- _WORK TO BE COMPLETED_
Please copy out every line in the records below that includes the word "password".

[User interface change data]
☆ ☆ ☆

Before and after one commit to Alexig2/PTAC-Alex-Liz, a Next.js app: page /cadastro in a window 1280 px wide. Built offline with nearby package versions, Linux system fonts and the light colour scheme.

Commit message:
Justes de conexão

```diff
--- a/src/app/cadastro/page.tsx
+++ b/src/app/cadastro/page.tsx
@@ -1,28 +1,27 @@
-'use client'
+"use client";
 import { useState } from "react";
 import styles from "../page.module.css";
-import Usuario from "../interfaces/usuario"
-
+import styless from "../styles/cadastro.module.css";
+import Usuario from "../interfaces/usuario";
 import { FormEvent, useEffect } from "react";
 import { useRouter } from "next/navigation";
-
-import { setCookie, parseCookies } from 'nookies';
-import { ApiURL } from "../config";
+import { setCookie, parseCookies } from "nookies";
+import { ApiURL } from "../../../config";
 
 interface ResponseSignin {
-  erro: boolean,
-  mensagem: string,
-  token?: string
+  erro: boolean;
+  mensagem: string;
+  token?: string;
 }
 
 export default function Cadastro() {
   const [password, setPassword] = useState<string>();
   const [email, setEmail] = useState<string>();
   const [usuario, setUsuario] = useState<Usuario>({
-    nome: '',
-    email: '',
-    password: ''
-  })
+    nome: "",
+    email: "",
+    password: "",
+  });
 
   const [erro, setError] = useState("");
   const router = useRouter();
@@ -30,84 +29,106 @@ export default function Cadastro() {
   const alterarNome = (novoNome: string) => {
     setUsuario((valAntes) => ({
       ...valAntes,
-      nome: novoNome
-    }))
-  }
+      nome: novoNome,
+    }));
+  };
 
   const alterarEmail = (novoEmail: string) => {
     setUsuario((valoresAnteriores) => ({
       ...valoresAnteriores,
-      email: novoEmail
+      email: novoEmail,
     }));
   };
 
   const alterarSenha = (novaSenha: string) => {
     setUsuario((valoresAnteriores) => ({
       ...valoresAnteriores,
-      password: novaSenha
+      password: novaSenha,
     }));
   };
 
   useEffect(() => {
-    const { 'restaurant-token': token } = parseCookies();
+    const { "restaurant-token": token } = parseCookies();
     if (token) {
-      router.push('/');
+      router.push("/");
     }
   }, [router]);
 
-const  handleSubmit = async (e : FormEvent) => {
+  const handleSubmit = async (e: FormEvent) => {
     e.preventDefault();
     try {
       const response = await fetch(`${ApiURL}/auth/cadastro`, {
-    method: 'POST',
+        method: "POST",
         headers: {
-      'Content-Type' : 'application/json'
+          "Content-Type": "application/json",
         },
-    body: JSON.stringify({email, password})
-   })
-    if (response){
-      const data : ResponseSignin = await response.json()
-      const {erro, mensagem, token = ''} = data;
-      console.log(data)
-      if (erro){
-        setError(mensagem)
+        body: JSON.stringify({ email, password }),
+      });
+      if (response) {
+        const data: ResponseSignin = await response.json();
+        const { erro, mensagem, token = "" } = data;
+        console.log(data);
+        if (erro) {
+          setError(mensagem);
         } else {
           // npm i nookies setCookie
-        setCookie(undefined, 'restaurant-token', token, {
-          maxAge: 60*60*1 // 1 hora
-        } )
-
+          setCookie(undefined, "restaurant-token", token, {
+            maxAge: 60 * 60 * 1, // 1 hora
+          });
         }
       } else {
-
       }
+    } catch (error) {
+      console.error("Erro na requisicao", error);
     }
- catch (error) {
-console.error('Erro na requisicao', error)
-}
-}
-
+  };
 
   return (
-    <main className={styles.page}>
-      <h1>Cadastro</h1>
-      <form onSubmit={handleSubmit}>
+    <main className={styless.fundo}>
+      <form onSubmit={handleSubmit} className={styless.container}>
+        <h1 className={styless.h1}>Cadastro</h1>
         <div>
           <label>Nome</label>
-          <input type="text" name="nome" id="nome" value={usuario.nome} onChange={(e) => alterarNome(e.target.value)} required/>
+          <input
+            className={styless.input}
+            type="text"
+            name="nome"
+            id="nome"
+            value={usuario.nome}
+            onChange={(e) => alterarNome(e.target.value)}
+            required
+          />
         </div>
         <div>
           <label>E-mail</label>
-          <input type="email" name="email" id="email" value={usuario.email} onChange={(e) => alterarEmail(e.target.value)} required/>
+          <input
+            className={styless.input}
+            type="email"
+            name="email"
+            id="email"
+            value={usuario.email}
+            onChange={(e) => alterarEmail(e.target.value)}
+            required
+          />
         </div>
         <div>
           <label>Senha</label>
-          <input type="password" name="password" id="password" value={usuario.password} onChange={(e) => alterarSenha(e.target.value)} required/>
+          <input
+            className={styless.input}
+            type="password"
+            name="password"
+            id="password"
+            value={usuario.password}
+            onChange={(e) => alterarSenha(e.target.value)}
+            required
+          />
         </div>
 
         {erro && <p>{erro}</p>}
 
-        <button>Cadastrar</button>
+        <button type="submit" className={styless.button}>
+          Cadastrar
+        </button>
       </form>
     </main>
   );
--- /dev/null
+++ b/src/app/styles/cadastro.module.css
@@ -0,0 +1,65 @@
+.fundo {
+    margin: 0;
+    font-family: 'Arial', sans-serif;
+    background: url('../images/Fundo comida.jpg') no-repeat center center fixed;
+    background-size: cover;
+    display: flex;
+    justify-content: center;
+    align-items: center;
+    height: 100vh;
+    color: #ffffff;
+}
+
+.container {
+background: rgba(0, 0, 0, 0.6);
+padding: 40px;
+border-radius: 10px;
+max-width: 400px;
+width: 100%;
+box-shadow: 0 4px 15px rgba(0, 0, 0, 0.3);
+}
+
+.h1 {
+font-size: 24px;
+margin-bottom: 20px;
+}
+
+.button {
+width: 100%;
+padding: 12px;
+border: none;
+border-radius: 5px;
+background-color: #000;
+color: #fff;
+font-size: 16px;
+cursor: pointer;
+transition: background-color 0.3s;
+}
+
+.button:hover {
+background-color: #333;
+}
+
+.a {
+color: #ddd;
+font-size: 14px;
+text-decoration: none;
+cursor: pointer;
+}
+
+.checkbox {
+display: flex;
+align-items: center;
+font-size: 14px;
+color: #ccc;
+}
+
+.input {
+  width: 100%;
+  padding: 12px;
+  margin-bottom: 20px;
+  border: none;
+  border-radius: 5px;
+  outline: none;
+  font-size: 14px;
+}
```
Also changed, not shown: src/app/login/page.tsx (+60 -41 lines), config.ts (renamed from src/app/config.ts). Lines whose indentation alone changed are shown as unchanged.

☆ ☆ ☆

- _EXPECTED OUTPUT_
   const [password, setPassword] = useState<string>();
-    password: ''
+    password: "",
-      password: novaSenha
+      password: novaSenha,
-    body: JSON.stringify({email, password})
+        body: JSON.stringify({ email, password }),
-          <input type="password" name="password" id="password" value={usuario.password} onChange={(e) => alterarSenha(e.target.value)} required/>
+            type="password"
+            name="password"
+            id="password"
+            value={usuario.password}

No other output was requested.